In the data below, find each line carrying the string "picture" and copy it out.

========

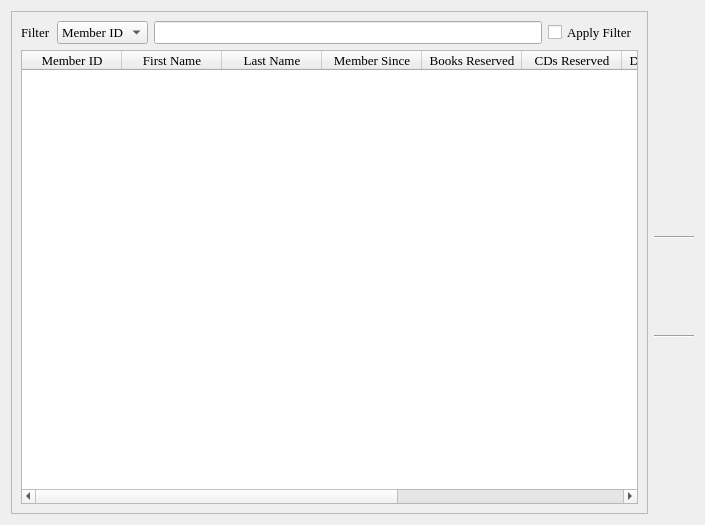
First picture: the form in members_browser.ui, repository textbrowser/biblioteq, before the edit.
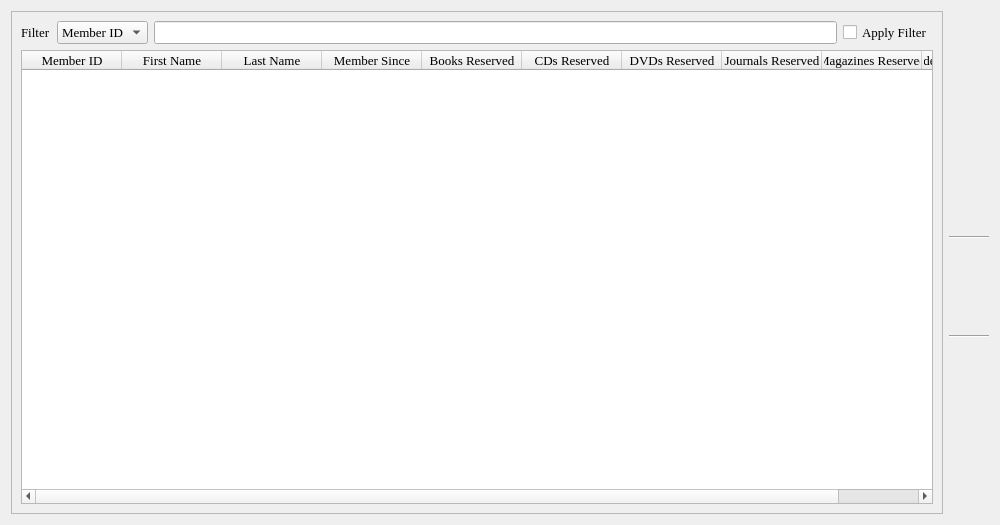
Second picture: the form after the edit. Icons and pictures are not drawn.

```diff
--- a/members_browser.ui
+++ b/members_browser.ui
@@ -5,7 +5,7 @@
    <rect>
     <x>0</x>
     <y>0</y>
-    <width>705</width>
+    <width>1000</width>
     <height>525</height>
    </rect>
   </property>
```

========

- PROBLEM SOLUTION -
First picture: the form in members_browser.ui, repository textbrowser/biblioteq, before the edit.
Second picture: the form after the edit. Icons and pictures are not drawn.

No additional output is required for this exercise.